If I had to come up with an explanation, I think it might have something to do with the Uncanny Valley. It's an idea that is often applied to robotics and CGI, that the more something non-human appears human-like, the more endearing it becomes to us, until it reaches a plateau where the opposite becomes true and we reject it. It becomes too human, only to remind us that it is not human. There is a point where our natural instinct to anthropomorphize everything from our cars to our gods backfires on us, like when you look at your cute little kitty cat that you've named and ascribed various motives and personality quirks to, and then you think, if you had a heart attack right now, how long would this feral creature wait before eating your face off?
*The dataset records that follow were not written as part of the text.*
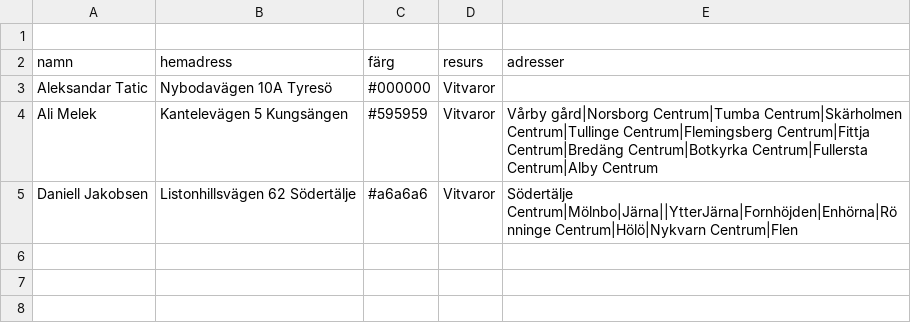
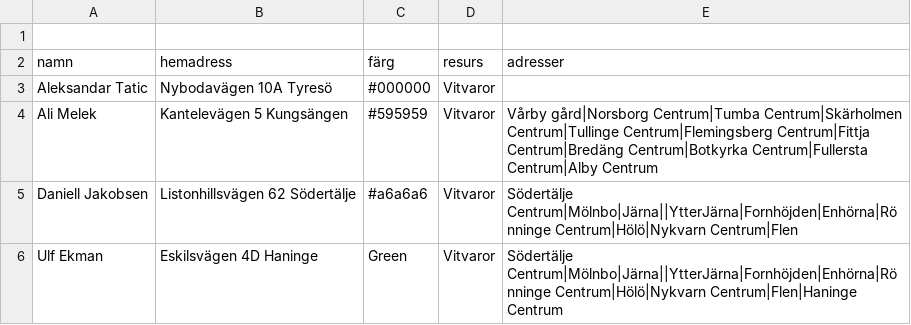
Before and after one commit to Perkanboy/Teknikerlista, a CSV file: list.csv, drawn as a sheet; the diff names each change by its address in the sheet, - before the commit and + after, or states it on an @@ line.

Commit message:
Update list.csv

```diff
--- a/list.csv
+++ b/list.csv
+row 6: Ulf Ekman | Eskilsvägen 4D Haninge | Green | Vitvaror | Södertälje Centrum|Mölnbo|Järna||YtterJärna|Fornhöjden|Enhörna|Rönninge Centrum|Hölö|Nykvarn Centrum|Flen|Haninge Centrum
```
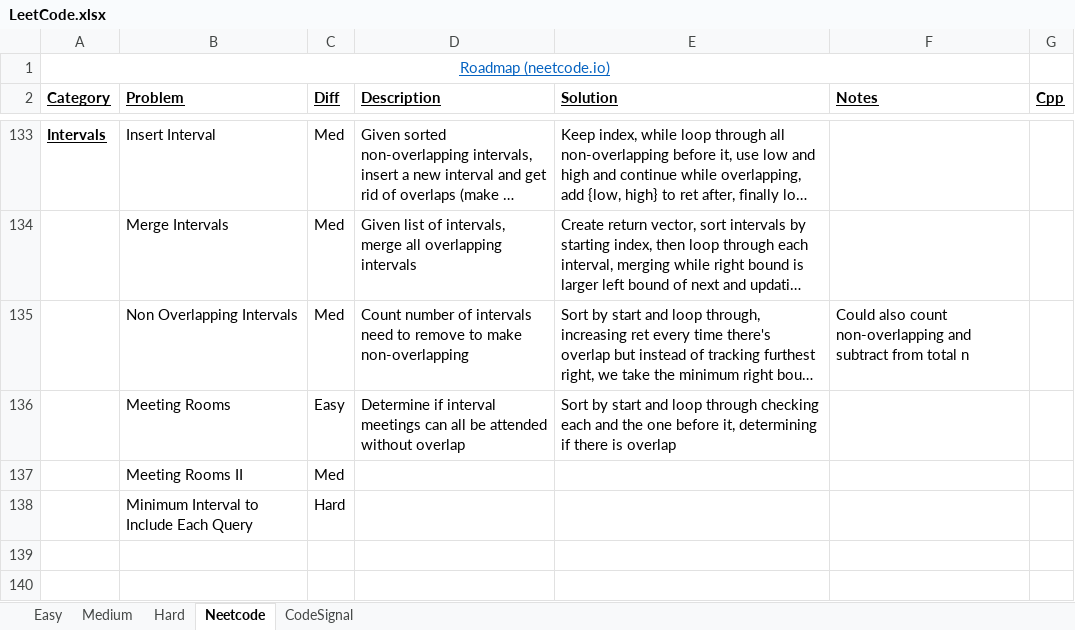
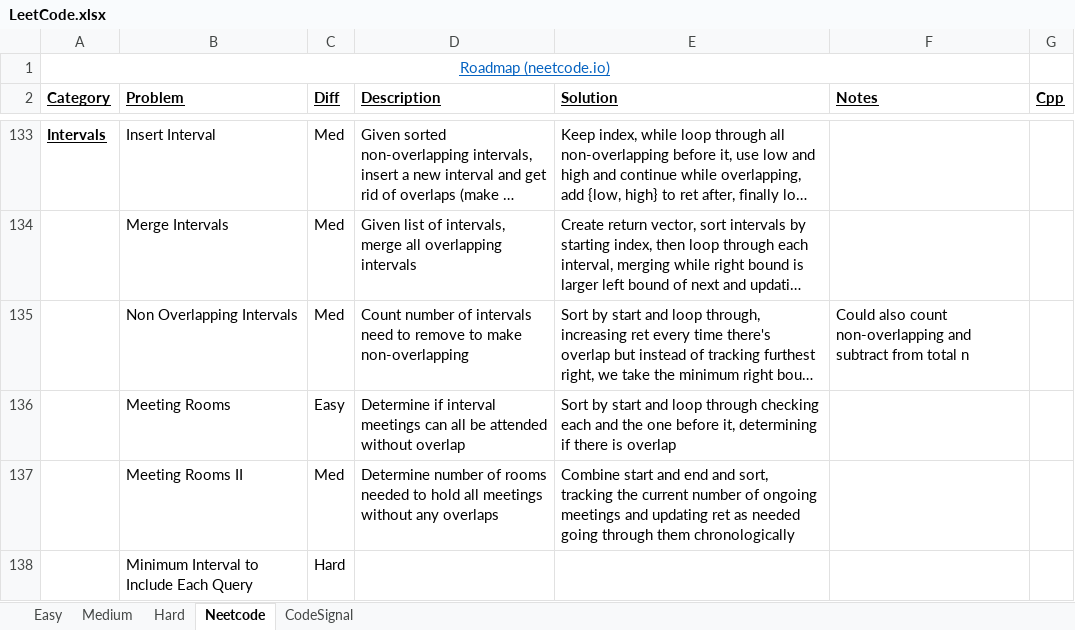
Before and after one commit to eric-zzhou/LeetcodeGrind, an Excel workbook: LeetCode.xlsx, sheet Neetcode, drawn as a sheet; only a part is shown, gaps mark what is left out; long unchanged cells end in …; values as stored, in another font and other column widths than the file's, no borders; conditional formats not drawn; the diff names each change by its address in the sheet, - before the commit and + after, or states it on an @@ line.

Commit message:
Finished meeting rooms 2

```diff
--- a/LeetCode.xlsx (sheet Neetcode)
+++ b/LeetCode.xlsx (sheet Neetcode)
-D137 (Description): (empty)
+D137 (Description): Determine number of rooms needed to hold all meetings without any overlaps
-E137 (Solution): (empty)
+E137 (Solution): Combine start and end and sort, tracking the current number of ongoing meetings and updating ret as needed going through them chronologically
```
Also changed, not shown: 1 other file.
When you look at a puppet, maybe you think the idea that this thing might come to life is admittedly remote, but if it does, it almost certainly will not be as human on the inside as it looks on the outside. It betrays its form; It will be shaped like you but not have your capacity to love and not murder you in your sleep. And maybe the puppeteer aspect reminds us all subconsciously of our own unseen controllers, pulling the strings of our lives and controlling our fates. Perhaps in the dead eyes of the puppet, we see a stark reflection of our own souls.

Also, some of them have blades for hands and spit giant fucking leeches out of their mouths. Ladies and Gentlemen, this is Puppet Master.

I've decided to split this retrospective into two parts, focusing on the first five and last five films in the franchise respectively. I did this mostly because, given how much I was able to write about Critters with only four movies to work with, I think if I tried it with ten, the Internet might collectively try to retaliate against me somehow. Also, the fifth film was intended by the creators to be the final installment before the series' relaunch a few years later, and it also represents the last one I saw at a young age, only watching the second run years after they were released, so it's a natural demarcation point for me. Anyway, on with the show.

Puppet Master (1989)

Our first foray into the world of Puppet Master begins in the Bodega Bay Inn in 1939 where the elderly puppeteer Andre Toulon (William Hickey) is staying with his cadre of living puppets, whom he loves as his children, until he is forced to hide them away and shoot himself in the head before he is found by Nazi assassins. The movie picks up years later with a group of psychics brought together by an old friend and summoned to the same hotel, where one by one they are stalked and murdered by Toulon's puppets, now under the control of an evil force. If that description alone did not excite you enough to want to watch this movie, than I would submit that, unlike Toulon's puppets, you have no soul, but I digress.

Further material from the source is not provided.